President Biden has promised to double the amount of money the United States is providing to help poorer countries deal with climate change.
His speech at the United Nations came a day after Boris Johnson said it was going to be 'tough' to meet climate finance goals in advance of the 26th UN Climate Change Conference (Cop26), which takes place in Glasgow in November.
The developed world had pledged to provide $100bn (£720m) a year by 2020 to poorer countries, to help them cope with climate change, but this has still not been achieved.
What is the money for?
It is going to be hard enough for rich countries to adjust to the need to remove fossil fuels and carbon from their own economies.
But it is going to be a lot more challenging in developing nations, where there is far less money to pay for new infrastructure and technology.
And there are an awful lot of people under threat.
So funding is needed for:
- adaptation - adjusting to the growing effects of climate change
- mitigation - reducing the release of greenhouse gases into the atmosphere
How much has been promised?
As long ago as 2009, the developed world agreed it would provide $100bn a year by 2020 to help poorer countries:
- deal with the effects of climate change
- build greener economies in the future
But, although official figures have not yet been released, an expert report commissioned by the United Nations concludes the target has not been reached - even though a new and more ambitious target is now supposed to be set for 2025.
"The $100bn commitment should be seen as a floor not a ceiling," lead author Amar Bhattacharya, from the Brookings Institution, says.
"Some progress has been made - but a lot more needs to be done."
For many countries, this is the biggest issue to resolve in the run-up to Cop26 - and the very poorest are demanding action.
How far short are the pledges?
It is quite hard to calculate what money should be included in the overall figure, because it is a complicated mix of money from governments, international lenders and private companies.
But the UN and the Organisation for Economic Co-operation and Development (OECD) estimate that by 2019 the figure had reached just over $79bn, only a small increase on the previous year, and they say it won't have got to $100 billion by 2020.
Between 2016 and 2018, 43% of the funding went to Asia, 25% to Africa and 17% to the Americas - a lot of it spent on green energy or transport infrastructure.

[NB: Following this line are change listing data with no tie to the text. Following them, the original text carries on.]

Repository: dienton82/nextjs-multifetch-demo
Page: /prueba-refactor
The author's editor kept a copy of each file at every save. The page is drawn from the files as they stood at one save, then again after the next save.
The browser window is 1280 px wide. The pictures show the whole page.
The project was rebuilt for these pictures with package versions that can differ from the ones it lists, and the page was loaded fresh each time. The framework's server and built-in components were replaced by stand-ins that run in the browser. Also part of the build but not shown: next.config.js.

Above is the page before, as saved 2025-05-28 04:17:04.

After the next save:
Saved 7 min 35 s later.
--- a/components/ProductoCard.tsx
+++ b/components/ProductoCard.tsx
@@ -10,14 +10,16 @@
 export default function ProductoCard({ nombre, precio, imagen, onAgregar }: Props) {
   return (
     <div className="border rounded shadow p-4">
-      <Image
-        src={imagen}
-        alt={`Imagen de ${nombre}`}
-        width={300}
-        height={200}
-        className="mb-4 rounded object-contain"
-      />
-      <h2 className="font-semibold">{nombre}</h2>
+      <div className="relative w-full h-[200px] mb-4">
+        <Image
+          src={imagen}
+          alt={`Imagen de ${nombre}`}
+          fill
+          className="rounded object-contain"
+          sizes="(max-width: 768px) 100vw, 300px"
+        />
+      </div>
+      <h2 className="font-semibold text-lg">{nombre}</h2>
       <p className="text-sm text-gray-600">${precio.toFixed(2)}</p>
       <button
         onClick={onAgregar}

Who is not paying enough?
The rich countries recognise they have not yet met the target they set themselves.
"Within the G7 [group of rich countries], the three countries that have been the leaders are Germany, Japan and France in that order," Mr Bhattacharya says.

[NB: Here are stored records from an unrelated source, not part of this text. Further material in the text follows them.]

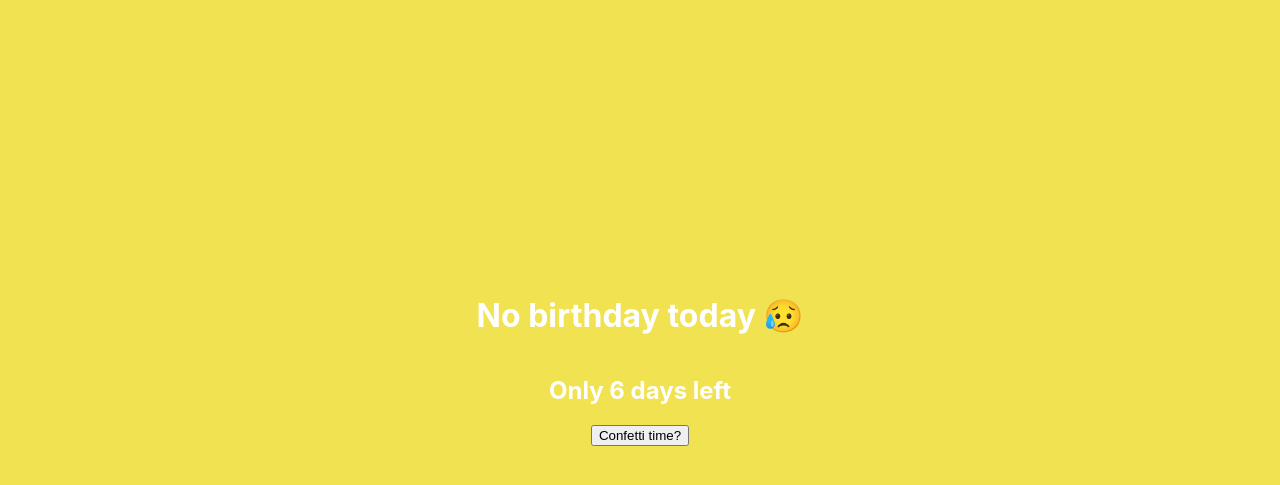
Repository: David-Waite/HannahsBirthdayWebsite
Page: /
The author's editor kept a copy of each file at every save. The page is drawn from the files as they stood at one save, then again after the next save.
The browser window is 1280 px wide. The pictures show the whole page.
The project was rebuilt for these pictures with package versions that can differ from the ones it lists, and the page was loaded fresh each time.

Above is the page before, as saved 2023-03-30 18:16:15.

After the next save:
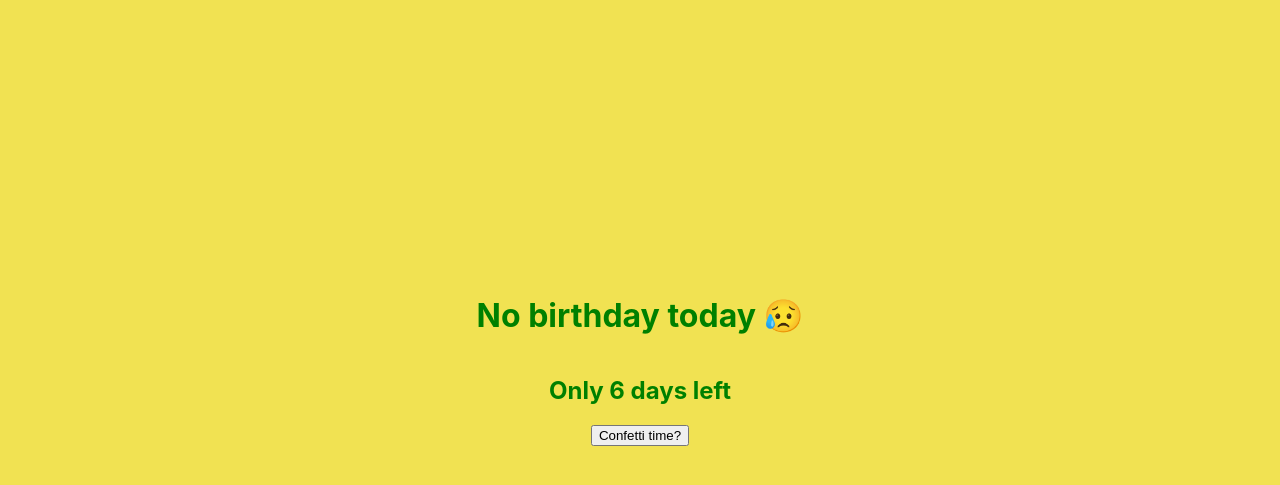
Saved 6 s later.
--- a/src/index.css
+++ b/src/index.css
@@ -15,5 +15,5 @@ body {
   align-items: center;
   justify-content: center;
   background-color: rgb(241, 226, 82);
-  color: white;
+  color: green;
 }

The UK and Canada are slightly behind them - but the two big laggards are the United States and, in particular, Italy.
In April, the US announced it would double its 2016 climate-finance contributions to $5.7bn by 2024.
In his UN speech, President Biden said he would go further.
"Today I'm proud to announce that we will work with the [US] Congress to double that number again. This will make the United States the leader in public climate finance".
Critics point out that even if another $5.7bn is approved, it is still a relatively modest amount given the size of the US economy.
Meanwhile, Italy provides only about $0.6bn per year.
Both countries have signed up to a big push to increase the overall amount of money provided, but - as Mr Biden acknowledged - that will need domestic political approval.
Ministers from Germany and Canada have already been tasked with developing a "credible delivery plan" to make sure the $100bn figure is achieved. But experts say that should be only the beginning.
Dr Alina Averchenkova, from the Grantham Research Institute on Climate Change and the Environment, says: "$100bn isn't going to do it - we need to move trillions in both public and private money.
"The pandemic has shown us it can be done when there is the political will.
"Unfortunately, climate change is quickly becoming the same kind of emergency - and it will be with us for the long term."
Are there any strings attached to the money?
Yes. By 2018, about three-quarters of the government money made available for climate action in developing countries was in the form of loans that need to be paid back, rather than grants that do not.
And that is a big problem in countries, many already heavily in debt, where Covid has made access to international funds even more pressing.
"Developing countries cannot just rely on loans, so it is going to be really important that more climate finance is provided in grants," Dr Averchenkova says.
"It's never going to be the whole amount - but it needs to be more."
So it is the quality as well as the quantity of funding that matters.
And the message from the world's poorer countries is pretty simple - if you want ambitious climate targets, you are going to have to pay for them.